Member Memories: Cool Riders
(HOG magazine, autumn 2009) Castigliano from the Bergamo Chapter, Italy, writes about their voyage to the Harley-Davidson Euro Festival in Grimaud, France
I’m convinced that taking part in a rally is a good excuse to go away on a trip, get to know the area it’s held in, and meet other people with whom we share this healthy passion for Harley-Davidson.
Having said this, let me add that there are various ways of getting to a rally: leave at the last minute with a race down the motorway from one toll booth to the next, stick to the same motorway ‘because I don’t want to worry about finding all the different roads, or because I like service station sandwiches’, or go for the experience of riding your own bike. We chose the latter, setting off on a 1,300km journey.
On Thursday morning there were 13 of us with 10 bikes and we’d planned to join up with three other friends on the way to make a group of 12 bikes.
We decided to enter France via one of the most spectacular routes, the Maddalena Pass, plunged deep within the province of Cuneo.
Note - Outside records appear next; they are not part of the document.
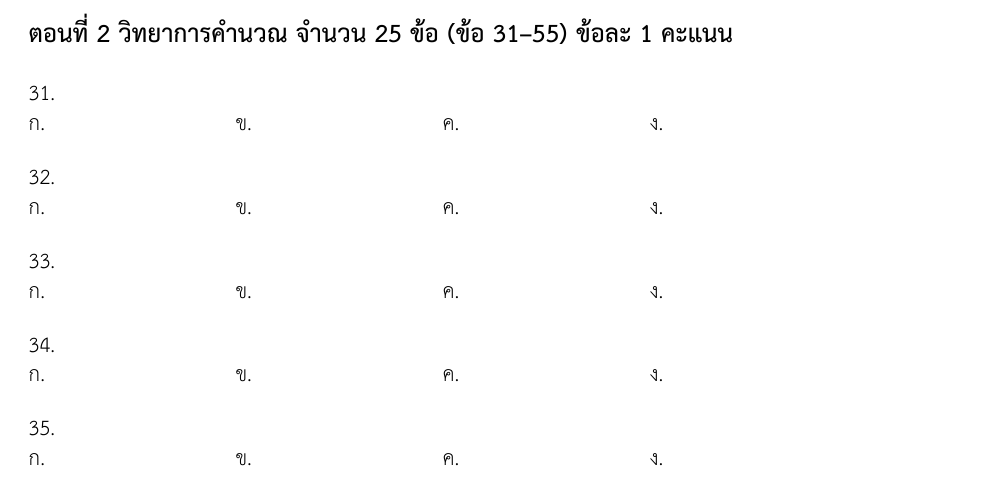
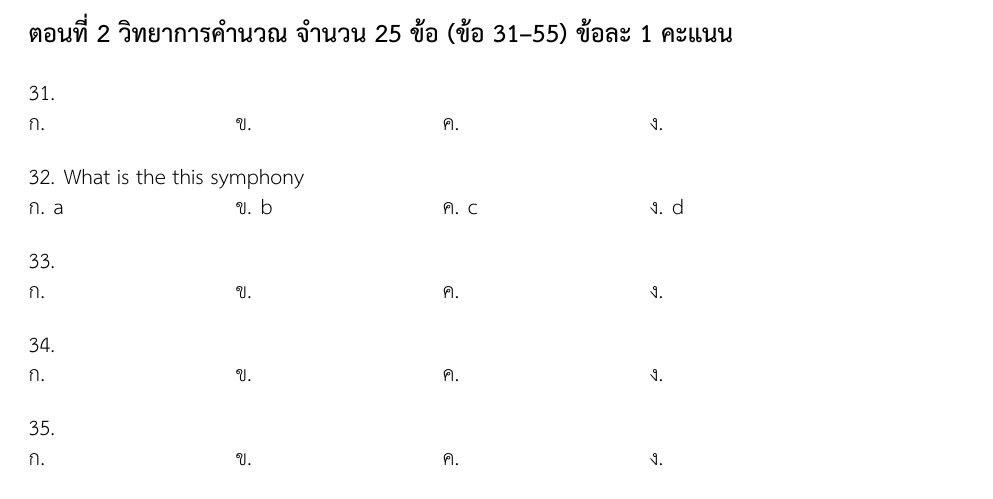
Before and after one commit to nonewanit/posn-mock-tests, a LaTeX document (mock-test-3/main.tex, which reads mock-test-3/problems/ton2/programming/02.tex): part of page 3 of 5, cut so that both start at the same text. Compiled offline with XeLaTeX.

Commit message:
Pan push test

```diff
--- a/mock-test-3/problems/ton2/programming/02.tex
+++ b/mock-test-3/problems/ton2/programming/02.tex
@@ -1,6 +1,6 @@
 % topic: programming
 % author: Pan
-\question
+\question What is the this symphony
 \newline
-\choiceshorizontal{}{}{}{}
+\choiceshorizontal{a}{b}{c}{d}
 % answer:
```
Also changed, not shown: mock-test-3/main.pdf.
The road quickly sped by beneath our wheels and, after having a bite to eat on the outskirts of Cuneo town, we set off towards the wide bends of the Stura Valley, passing through some delightful countryside. The mountain pass greeted us with more than two metres of snow. The sky was clear, there wasn’t a cloud to be seen, the temperature was perfect, cool but not too cold, and the tarmac had managed to withstand the harsh winter with only a few holes to look out for.
Once we’d taken the compulsory photo we crossed the top of the pass and arrived in France with a long, wide, breathtaking drop towards Barcellonette, the regional capital and the place to go for anyone who wants to experience the Mercantour Alps.
Having got lost but then found our way on the road that we’d decided to follow, we started our ascent to the Col d’Allos (2,240 metres). Not many of us knew what to expect: a long 25km climb through forests, abandoned villages, hairpin bends with sheer drops over deep ravines, but no traffic whatsoever and tremendous views. As we gradually got higher and higher up, the amount of snow on the sides of the roads increased, until the last 500 metres of our climb where we passed through two walls of snow more than two metres high. The strange thing was that the walls were perfectly square and it was as if we were in a large cool box: around the bend we came across a snow plough. We were later told why: the mountain pass had been closed due to the snow until 5pm that day. We passed through it at 5:20pm. The descent was an adventure to top all others and after hairpin bends enclosed by two walls of snow, grit in the middle of the road, water from thawed ice and even a snowslide blocking most of the roadway, we arrived in Colmars, a well-known ski resort situated at the source of the Verdon river.
We travelled down the Verdon Valley along a road of gentle bends, which allowed us to relax and enjoy the glorious temperature and the superb countryside. The Verdon is famous for the gorges it has carved in the sandstone about 20km downstream, but near our first destination an impressive dam already formed a series of emerald-green lakes.
Castellane was our first stop and where we spent the night. We were convinced we’d managed to bring our Harleys to places where very few Harleys had been before, which gave us all reason to feel very proud of ourselves. The next day we were greeted by the wonderful sight of the Verdon Gorge. Once we’d crossed the bridge at the point where the Verdon flows into the large lake, we turned left on to one of five roads rated the most beautiful in Europe: the D19 towards Comps. From there, crossing the Var and entering Provence, the descent towards St. Maxime and the sea in the Gulf de St-Tropez lead us to our final destination of Port Grimaud, home of the Harley-Davidson Euro Festival.
On Sunday morning, after two days surrounded by bikers from all over Europe, we experienced our final thrill: the parade through the applauding crowds brought tears of emotion to our eyes.